▶ **TASK STATEMENT**
Lines containing the word "this" are the ones to copy from the records below.

Stored dataset items
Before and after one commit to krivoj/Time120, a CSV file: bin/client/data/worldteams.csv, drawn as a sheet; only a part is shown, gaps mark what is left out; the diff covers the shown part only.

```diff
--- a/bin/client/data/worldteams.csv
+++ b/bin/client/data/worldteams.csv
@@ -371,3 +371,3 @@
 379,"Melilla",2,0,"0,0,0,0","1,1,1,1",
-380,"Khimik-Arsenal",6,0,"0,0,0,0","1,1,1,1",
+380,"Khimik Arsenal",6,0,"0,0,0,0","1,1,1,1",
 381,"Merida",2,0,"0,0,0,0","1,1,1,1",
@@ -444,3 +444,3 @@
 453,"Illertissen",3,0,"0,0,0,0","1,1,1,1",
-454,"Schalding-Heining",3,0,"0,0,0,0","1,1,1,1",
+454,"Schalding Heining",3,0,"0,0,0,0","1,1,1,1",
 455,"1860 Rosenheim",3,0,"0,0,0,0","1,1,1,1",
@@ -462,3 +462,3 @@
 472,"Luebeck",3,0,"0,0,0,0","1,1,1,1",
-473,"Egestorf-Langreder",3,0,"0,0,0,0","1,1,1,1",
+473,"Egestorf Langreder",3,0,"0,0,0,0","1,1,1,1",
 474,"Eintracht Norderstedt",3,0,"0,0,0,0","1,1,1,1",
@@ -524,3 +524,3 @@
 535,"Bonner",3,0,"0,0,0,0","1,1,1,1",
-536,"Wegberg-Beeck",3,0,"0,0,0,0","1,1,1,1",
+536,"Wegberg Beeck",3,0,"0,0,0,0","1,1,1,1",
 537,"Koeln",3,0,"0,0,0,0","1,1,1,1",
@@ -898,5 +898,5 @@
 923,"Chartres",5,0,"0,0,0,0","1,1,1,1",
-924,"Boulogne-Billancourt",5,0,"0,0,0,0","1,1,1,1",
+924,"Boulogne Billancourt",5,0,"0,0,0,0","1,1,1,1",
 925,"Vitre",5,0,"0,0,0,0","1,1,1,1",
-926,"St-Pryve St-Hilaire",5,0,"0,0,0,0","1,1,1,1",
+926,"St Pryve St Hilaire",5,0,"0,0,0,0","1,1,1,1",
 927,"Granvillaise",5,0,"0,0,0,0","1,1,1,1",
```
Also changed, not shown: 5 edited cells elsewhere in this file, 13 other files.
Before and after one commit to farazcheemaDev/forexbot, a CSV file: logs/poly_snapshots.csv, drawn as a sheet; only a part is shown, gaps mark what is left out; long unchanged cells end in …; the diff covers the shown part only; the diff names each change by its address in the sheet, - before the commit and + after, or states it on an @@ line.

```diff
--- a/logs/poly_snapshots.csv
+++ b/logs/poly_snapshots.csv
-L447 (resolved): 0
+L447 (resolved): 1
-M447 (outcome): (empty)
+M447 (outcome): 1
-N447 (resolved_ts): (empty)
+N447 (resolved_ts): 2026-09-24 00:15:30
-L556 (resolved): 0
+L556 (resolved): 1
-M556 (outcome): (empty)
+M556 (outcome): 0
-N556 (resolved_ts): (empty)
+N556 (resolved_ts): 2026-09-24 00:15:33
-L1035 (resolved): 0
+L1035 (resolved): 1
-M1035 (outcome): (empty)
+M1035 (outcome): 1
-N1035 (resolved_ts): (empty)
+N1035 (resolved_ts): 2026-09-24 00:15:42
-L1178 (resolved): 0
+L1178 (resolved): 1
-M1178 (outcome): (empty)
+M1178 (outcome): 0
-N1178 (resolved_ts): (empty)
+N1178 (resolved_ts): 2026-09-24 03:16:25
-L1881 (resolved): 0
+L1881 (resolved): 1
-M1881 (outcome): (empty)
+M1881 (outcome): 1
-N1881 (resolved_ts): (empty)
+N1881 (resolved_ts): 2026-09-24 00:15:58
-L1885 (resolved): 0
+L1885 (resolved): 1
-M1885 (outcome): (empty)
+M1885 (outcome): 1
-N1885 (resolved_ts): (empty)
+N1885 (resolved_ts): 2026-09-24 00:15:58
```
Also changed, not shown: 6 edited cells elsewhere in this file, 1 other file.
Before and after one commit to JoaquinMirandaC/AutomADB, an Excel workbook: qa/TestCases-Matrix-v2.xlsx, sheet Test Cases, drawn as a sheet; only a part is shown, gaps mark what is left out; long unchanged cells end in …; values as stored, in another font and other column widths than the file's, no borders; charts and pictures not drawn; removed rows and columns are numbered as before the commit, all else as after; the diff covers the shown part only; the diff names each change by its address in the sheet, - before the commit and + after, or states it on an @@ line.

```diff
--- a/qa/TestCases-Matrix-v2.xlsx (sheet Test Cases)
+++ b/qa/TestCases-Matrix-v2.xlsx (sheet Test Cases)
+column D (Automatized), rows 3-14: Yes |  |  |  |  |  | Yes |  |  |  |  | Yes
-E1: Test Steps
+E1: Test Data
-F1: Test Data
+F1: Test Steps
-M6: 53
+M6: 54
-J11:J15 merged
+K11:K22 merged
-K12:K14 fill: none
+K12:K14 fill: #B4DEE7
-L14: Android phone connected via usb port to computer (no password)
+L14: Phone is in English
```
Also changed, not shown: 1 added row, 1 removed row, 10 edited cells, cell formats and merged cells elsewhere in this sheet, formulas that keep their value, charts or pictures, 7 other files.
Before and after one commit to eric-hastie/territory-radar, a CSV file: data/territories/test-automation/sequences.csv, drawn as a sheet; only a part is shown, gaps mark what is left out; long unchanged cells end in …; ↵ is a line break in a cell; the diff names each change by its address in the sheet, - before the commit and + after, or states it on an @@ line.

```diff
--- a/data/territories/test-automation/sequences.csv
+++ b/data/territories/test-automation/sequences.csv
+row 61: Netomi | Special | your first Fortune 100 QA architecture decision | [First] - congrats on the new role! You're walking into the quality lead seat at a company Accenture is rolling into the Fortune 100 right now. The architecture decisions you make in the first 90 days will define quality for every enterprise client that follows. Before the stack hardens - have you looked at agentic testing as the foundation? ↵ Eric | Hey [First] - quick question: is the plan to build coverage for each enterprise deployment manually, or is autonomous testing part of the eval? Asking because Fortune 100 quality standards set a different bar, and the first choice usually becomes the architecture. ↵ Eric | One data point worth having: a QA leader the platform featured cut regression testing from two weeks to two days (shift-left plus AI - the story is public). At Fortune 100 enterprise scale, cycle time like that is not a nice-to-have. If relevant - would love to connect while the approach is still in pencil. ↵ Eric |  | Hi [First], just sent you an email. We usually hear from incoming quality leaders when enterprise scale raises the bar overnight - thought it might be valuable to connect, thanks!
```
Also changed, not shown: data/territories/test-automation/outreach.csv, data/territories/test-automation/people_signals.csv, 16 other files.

▶ **SOLUTION**
Also changed, not shown: 5 edited cells elsewhere in this file, 13 other files.
Also changed, not shown: 6 edited cells elsewhere in this file, 1 other file.
Also changed, not shown: 1 added row, 1 removed row, 10 edited cells, cell formats and merged cells elsewhere in this sheet, formulas that keep their value, charts or pictures, 7 other files.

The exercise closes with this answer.